If you are planning on a taking a trip in 2016, plan on booking it now or soon. If you haven’t yet started planning a trip to take this year, start now. Why? Because a plethora of airlines are offering flights at rock bottom rates.
Thanks goes to fuel prices presently selling at levels last seen in 2003. Additionally, many airlines that were mired in red ink not too long ago are now posting record profits. A good many of those airlines are sharing some of their good fortunes with customers. Plus, January is traditionally a good month to find airline deals.
Moreover, cheap flights could be around for a while.
Investment bank Credit Suisse expects 2016 to be the seventh straight year in which the industry shows profitability. That would mark the longest positive cycle in U.S. airline history.

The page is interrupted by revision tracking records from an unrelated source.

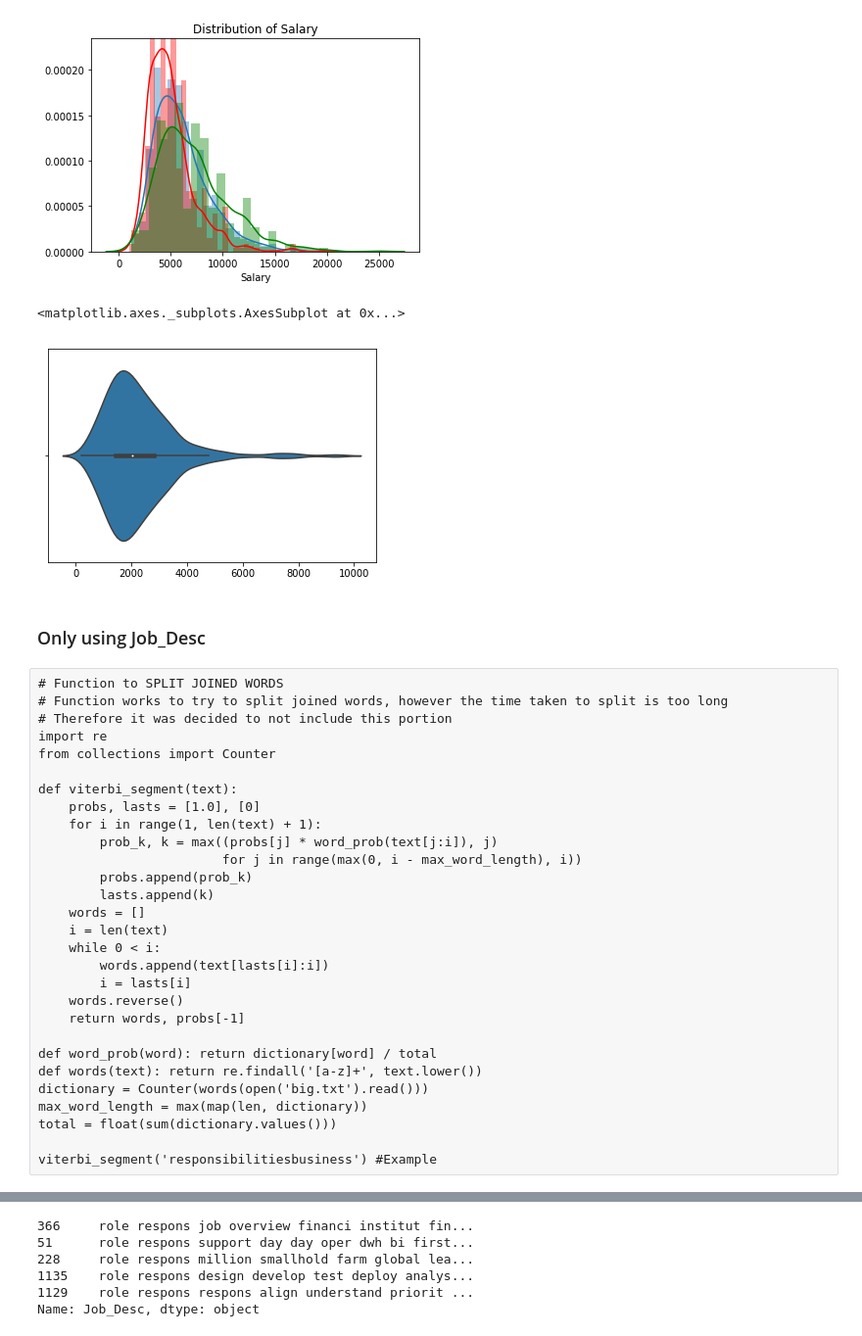
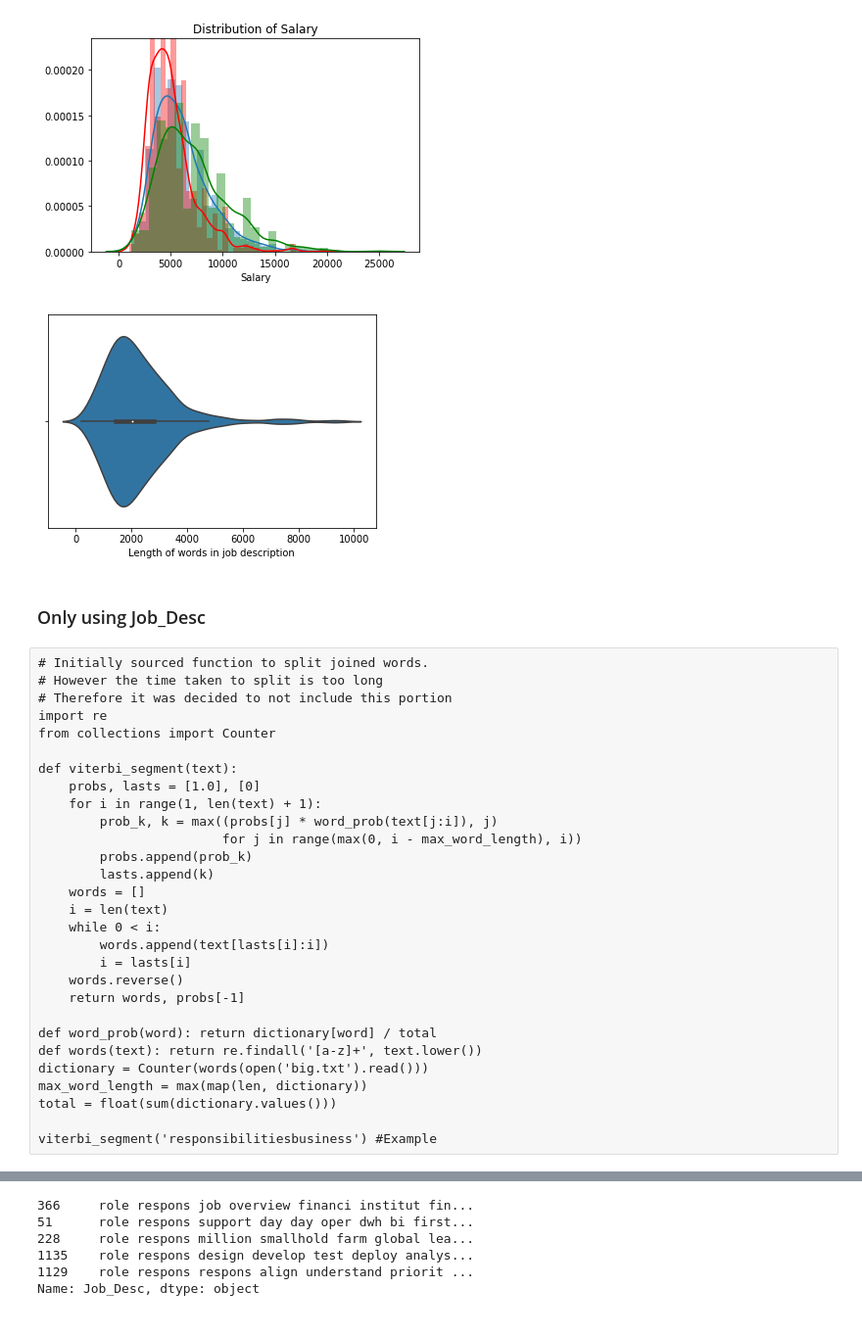
Before and after one commit to yenngee/PROJECT_webscrape-analyze-data-jobs, a Jupyter notebook: Project_4b_Question1.ipynb, the cells around one changed output, grey strips where cells are left out. Shown at 98% size. Drawn from its saved outputs; the diff is of its cells as text; code cells hidden in the pictures.

```diff
--- a/Project_4b_Question1.ipynb
+++ b/Project_4b_Question1.ipynb
@@ -129,14 +132,14 @@ plt.xlabel('Salary');
 [figure]
 # %%
 sns.violinplot([len(desc) for desc in jobs['Job_Desc']])
+plt.xlabel('Length of words in job description');
 # %% [output]
-<matplotlib.axes._subplots.AxesSubplot at 0x...>
-[figure, old version]
+[figure, new version]
 # %% [markdown]
 ### Only using Job_Desc
 # %% [raw]
-# Function to SPLIT JOINED WORDS
-# Function works to try to split joined words, however the time taken to split is too long
+# Initially sourced function to split joined words.
+# However the time taken to split is too long
 # Therefore it was decided to not include this portion
 import re
 from collections import Counter
```
Also changed, not shown: parts of 36 cells of this notebook, 1 other file.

It would also be quite an about face from the last decade when nearly every major U.S. carrier filed for bankruptcy.
Airline research firm Hopper, which analyzes billions of airfare price searches daily, says airfares booked in January will average about $210 per domestic roundtrip. That’s more than 14 percent below the average price the same month a year ago. In fact, it’s the lowest in the last three years.
Frontier, for example, is touting one-way tickets to destinations including Denver, Pittsburgh, and Miami from a number of cities starting at $19. Spirit is offering one-way deals to cities around the country for $23. Allegiant has deals for just $37. While these deals don’t include fees, the total fares are still cut-rate.
Not to be outdone, the industry’s biggest players are hyping a number of bargain fares.
Roundtrip from Dallas to Miami on American Airlines can be bought for slightly more than $100. A round-trip flight from Atlanta to Philadelphia on Southwest was recently going for $82.
This entire year will likely be a good one in terms of deals for flyers. Ticket prices for the U.S. are expected to rise a minuscule 0.5 percent this year, according to the 2016 Global Business Travel Outlook report. Low oil prices are playing a key role in the sharply reduced fares.
Southwest Chairman and Chief Executive Office Gary Kelly said on January 21 after robust fourth quarter 2015 results that travel demand in 2016 continues to be strong amid lower fares.
Airlines overall saved billions in 2015 amid lower jet fuel costs and ample supply. They are expected to save even more in 2016, absent a sudden or unexpected spike in oil prices.
And thanks to record profitability, airlines are improving things they put on hold for years as they struggled to simply stay afloat. Carriers are hiring more people, buying more and newer planes, upgrading airport lounges, improving baggage handling systems, and investing in technologies to make flying safer. There’s comfort in that alone.
With the current glut of oil in storage and no slowdown in production, cheap oil prices will be around for a while and will likely spur a flurry of flight deals. And the cost savings for airlines should make flying much more comfortable in the months ahead. For many, that’s priceless.